John Joseph Sirica (March 19, 1904 – August 14, 1992) was the Chief Judge for the United States District Court for the District of Columbia, where he became famous for his role in the Watergate scandal. He rose to national prominence during the Watergate scandal when he ordered President Richard Nixon to turn over his recordings of White House conversations.
Sirica's involvement in the case began when he presided over the trial of the Watergate burglars. He did not believe the claim that they had acted alone, and persuaded or coerced most of them to implicate the men who had arranged the break-in (G. Gordon Liddy remained silent). For his role in Watergate the judge was named TIME magazine's Man of the Year in 1973.
John Sirica was born in Waterbury, Connecticut, to Ferdinand and Rose (Zinno) Sirica, both of whom were Italian immigrants. He moved to Washington, D.C. in 1918, where he attended Emerson Preparatory School and eventually transferred to Columbia Preparatory School. Sirica received his J.D. from the Georgetown University Law Center after doing undergraduate work at Duke University.
Sirica was in private practice of law in Washington, D.C. from 1926 to 1930. He was an Assistant United States Attorney for the District of Columbia from 1930 to 1934, and subsequently returned to private practice from 1934 to 1957. He also served as general counsel to the House Select Committee to Investigate the Federal Communications Commission in 1944; his appointment was opposed by the two Republican members of the committee. However, Sirica resigned in protest over the committees's handling of the WMCA scandal that year.
He was a Republican and was appointed to the Court by President Dwight D. Eisenhower on February 25, 1957, to a seat vacated by Henry A. Schweinhaut. He was confirmed by the United States Senate on March 26 and received commission on March 28.
John Sirica had a largely undistinguished career before Watergate. Author Joseph Goulden wrote a book about federal judges called The Benchwarmers and mentioned that many lawyers appearing in Sirica's courtroom thought little of him or his abilities as a judge. Many complained about his short temper and careless legal errors. He was nicknamed "Maximum John" for giving defendants the maximum sentence guidelines allowed. Boxing champion Jack Dempsey was a close friend of his and was Sirica's best man at his marriage in 1952.
Sirica served as chief judge of the United States District Court for the District of Columbia from 1971 to 1974, and assumed senior status on October 31, 1977. Sirica published a novel, ghostwritten by John Stacks, detailing his participation in the Watergate affair in 1979 under the title To Set the Record Straight.
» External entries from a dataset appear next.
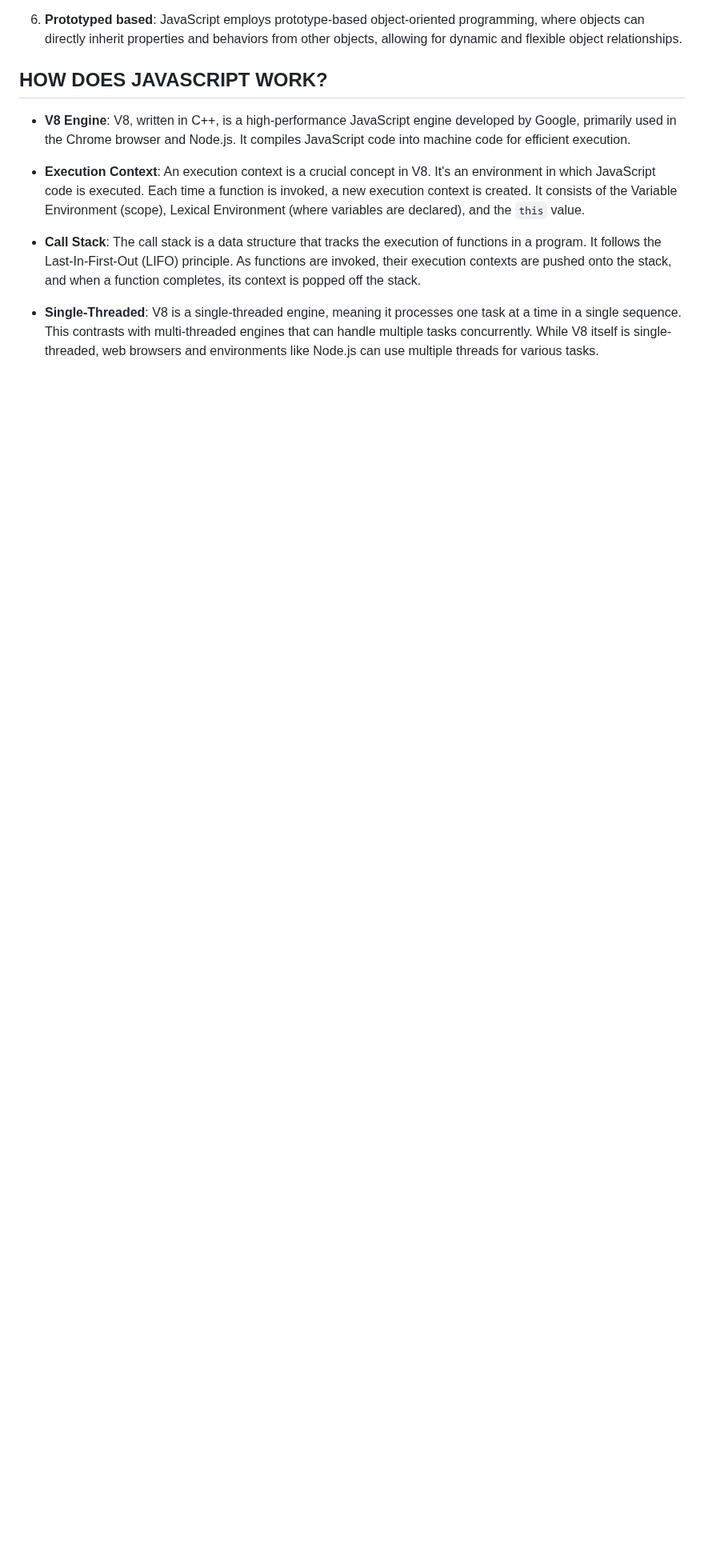
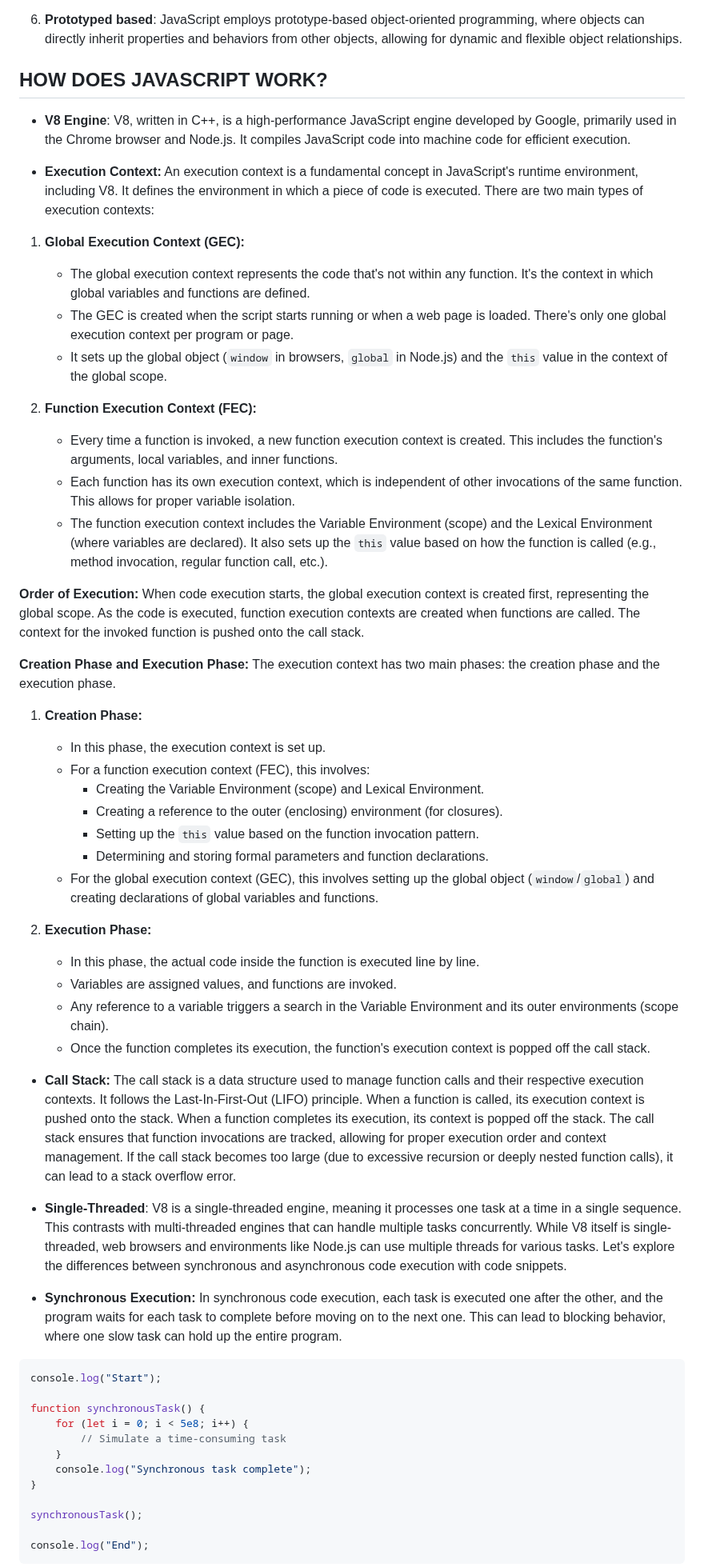
Before and after one commit to ShakeefAhmedRakin/WebDevelopment-JhankarMahbub-Notes, a Markdown page: 6_JavaScriptES6_API/summary.md, the part around one of its changes. Shown at 80% size. GitHub-like rendering; blank space fills up the shorter version.

Commit message:
Add notes on Synchronous, Asynchronous and expanded the notes on the execution context.

````diff
--- a/6_JavaScriptES6_API/summary.md
+++ b/6_JavaScriptES6_API/summary.md
@@ -50,8 +50,61 @@
 
 - **V8 Engine**: V8, written in C++, is a high-performance JavaScript engine developed by Google, primarily used in the Chrome browser and Node.js. It compiles JavaScript code into machine code for efficient execution.
 
-- **Execution Context**: An execution context is a crucial concept in V8. It's an environment in which JavaScript code is executed. Each time a function is invoked, a new execution context is created. It consists of the Variable Environment (scope), Lexical Environment (where variables are declared), and the `this` value.
+- **Execution Context:**
+An execution context is a fundamental concept in JavaScript's runtime environment, including V8. It defines the environment in which a piece of code is executed. There are two main types of execution contexts:
 
-- **Call Stack**: The call stack is a data structure that tracks the execution of functions in a program. It follows the Last-In-First-Out (LIFO) principle. As functions are invoked, their execution contexts are pushed onto the stack, and when a function completes, its context is popped off the stack.
+1. **Global Execution Context (GEC):**
+   - The global execution context represents the code that's not within any function. It's the context in which global variables and functions are defined.
+   - The GEC is created when the script starts running or when a web page is loaded. There's only one global execution context per program or page.
+   - It sets up the global object (`window` in browsers, `global` in Node.js) and the `this` value in the context of the global scope.
 
-- **Single-Threaded**: V8 is a single-threaded engine, meaning it processes one task at a time in a single sequence. This contrasts with multi-threaded engines that can handle multiple tasks concurrently. While V8 itself is single-threaded, web browsers and environments like Node.js can use multiple threads for various tasks.
+2. **Function Execution Context (FEC):**
+   - Every time a function is invoked, a new function execution context is created. This includes the function's arguments, local variables, and inner functions.
+   - Each function has its own execution context, which is independent of other invocations of the same function. This allows for proper variable isolation.
+   - The function execution context includes the Variable Environment (scope) and the Lexical Environment (where variables are declared). It also sets up the `this` value based on how the function is called (e.g., method invocation, regular function call, etc.).
+
+**Order of Execution:**
+When code execution starts, the global execution context is created first, representing the global scope. As the code is executed, function execution contexts are created when functions are called. The context for the invoked function is pushed onto the call stack.
+
+**Creation Phase and Execution Phase:**
+The execution context has two main phases: the creation phase and the execution phase.
+
+1. **Creation Phase:**
+   - In this phase, the execution context is set up.
+   - For a function execution context (FEC), this involves:
+     - Creating the Variable Environment (scope) and Lexical Environment.
+     - Creating a reference to the outer (enclosing) environment (for closures).
+     - Setting up the `this` value based on the function invocation pattern.
+     - Determining and storing formal parameters and function declarations.
+   - For the global execution context (GEC), this involves setting up the global object (`window`/`global`) and creating declarations of global variables and functions.
+
+2. **Execution Phase:**
+   - In this phase, the actual code inside the function is executed line by line.
+   - Variables are assigned values, and functions are invoked.
+   - Any reference to a variable triggers a search in the Variable Environment and its outer environments (scope chain).
+   - Once the function completes its execution, the function's execution context is popped off the call stack.
+
+- **Call Stack:**
+The call stack is a data structure used to manage function calls and their respective execution contexts. It follows the Last-In-First-Out (LIFO) principle. When a function is called, its execution context is pushed onto the stack. When a function completes its execution, its context is popped off the stack.
+The call stack ensures that function invocations are tracked, allowing for proper execution order and context management. If the call stack becomes too large (due to excessive recursion or deeply nested function calls), it can lead to a stack overflow error.
+
+- **Single-Threaded**: V8 is a single-threaded engine, meaning it processes one task at a time in a single sequence. This contrasts with multi-threaded engines that can handle multiple tasks concurrently. While V8 itself is single-threaded, web browsers and environments like Node.js can use multiple threads for various tasks. Let's explore the differences between synchronous and asynchronous code execution with code snippets.
+
+- **Synchronous Execution:**
+In synchronous code execution, each task is executed one after the other, and the program waits for each task to complete before moving on to the next one. This can lead to blocking behavior, where one slow task can hold up the entire program.
+
+```javascript
+console.log("Start");
+
+function synchronousTask() {
+    for (let i = 0; i < 5e8; i++) {
+        // Simulate a time-consuming task
+    }
+    console.log("Synchronous task complete");
+}
+
+synchronousTask();
+
+console.log("End");
+```
+
````
Also changed, not shown: other parts of 6_JavaScriptES6_API/summary.md (+29 -0 lines).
In the final years of his life, Sirica suffered from a wide range of ailments, minor and severe, related to his age. In the last few weeks of his life, he came down with pneumonia. He fell and broke his collarbone a few days before his death, and was hospitalized at Georgetown University Medical Center in Washington, D.C.. He died in the hospital of cardiac arrest at 4:30 p.m. on August 14, 1992.
- Barnes, Bart (August 15, 1992). "John Sirica Obituary". The Washington Post. Retrieved February 1, 2007.
- "Sirica and Nixon: A High Stakes Contest Over Executive Privilege". Duke University School of Law. Retrieved March 12, 2014.
- "Sirica New House Probe Counsel". Broadcasting and Broadcast Advertising (Washington, D.C.: Broadcasting Publications, Inc.) 26 (14): 14. April 3, 1944.
- "Watergate Judge John Sirica Dies of Cardiac Arrest". Los Angeles Times. August 16, 1992.
- "Sirica, 88, Dies; Persistent Judge In Fall of Nixon". The New York Times. August 15, 1992.
- Barnes, Bart (August 15, 1992). "John Sirica, Watergate Judge, Dies". The Washington Post.
- Franscell 2012, p. 92.
- Franscell, Ron (2012). The Crime Buff's Guide to Outlaw Washington, D.C. Guilford, Conn.: Globe Pequot Press. ISBN 9780762773855.
- Washington Post biography
- Time Magazine 1973 Man of the Year Biography
- Watergate trial sketches, with Judge Sirica